| DATASET CONTENT |
Start of Block

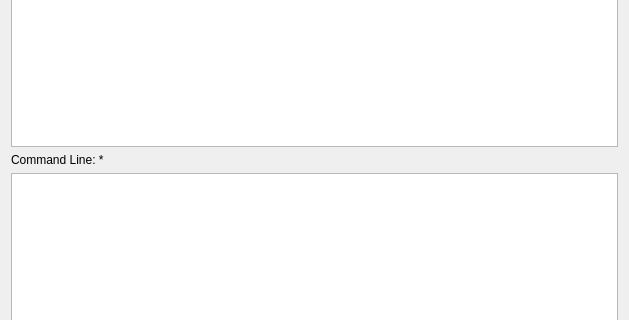
59de44955ebd/QMediaTool, file resources/ui/presets.ui: the form before one commit; both pictures show x 0 to 629 and y 133 to 453 of the 629 by 614 pixel window.
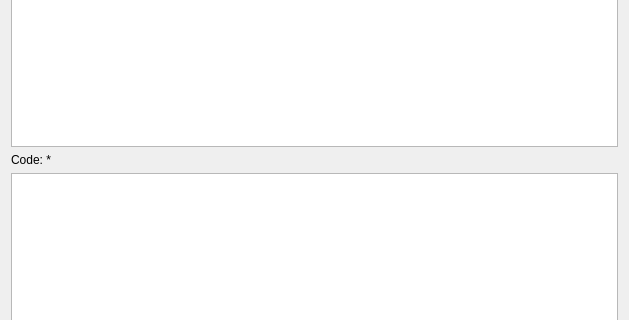
The form after the commit.

```diff
--- a/resources/ui/presets.ui
+++ b/resources/ui/presets.ui
@@ -63,7 +63,7 @@
    <item>
     <widget class="QLabel" name="labelCommandLine">
      <property name="text">
-      <string>Command Line: *</string>
+      <string>Code: *</string>
      </property>
     </widget>
    </item>
```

End of Block

| WHAT YOU HAVE TO DO |
Return the full listing above exactly as written, and omit the pictures.

| RESULT OF THIS EXERCISE |
59de44955ebd/QMediaTool, file resources/ui/presets.ui: the form before one commit; both pictures show x 0 to 629 and y 133 to 453 of the 629 by 614 pixel window.
The form after the commit.

```diff
--- a/resources/ui/presets.ui
+++ b/resources/ui/presets.ui
@@ -63,7 +63,7 @@
    <item>
     <widget class="QLabel" name="labelCommandLine">
      <property name="text">
-      <string>Command Line: *</string>
+      <string>Code: *</string>
      </property>
     </widget>
    </item>
```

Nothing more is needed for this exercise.